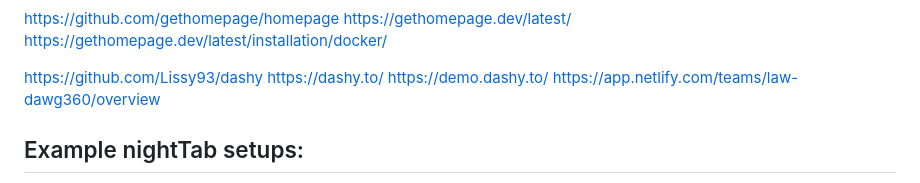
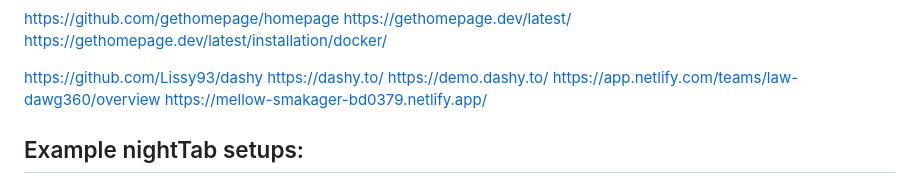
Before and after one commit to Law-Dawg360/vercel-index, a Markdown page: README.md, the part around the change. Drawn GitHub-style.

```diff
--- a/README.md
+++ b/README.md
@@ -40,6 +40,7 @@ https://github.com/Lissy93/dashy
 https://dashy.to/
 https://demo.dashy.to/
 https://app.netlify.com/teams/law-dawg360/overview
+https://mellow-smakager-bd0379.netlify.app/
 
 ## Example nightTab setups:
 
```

==========

* _Exercise prompt_
Find the string "https" in the listing and copy every line in which it occurs.

* _Exercise result_
@@ -40,6 +40,7 @@ https://github.com/Lissy93/dashy
 https://dashy.to/
 https://demo.dashy.to/
 https://app.netlify.com/teams/law-dawg360/overview
+https://mellow-smakager-bd0379.netlify.app/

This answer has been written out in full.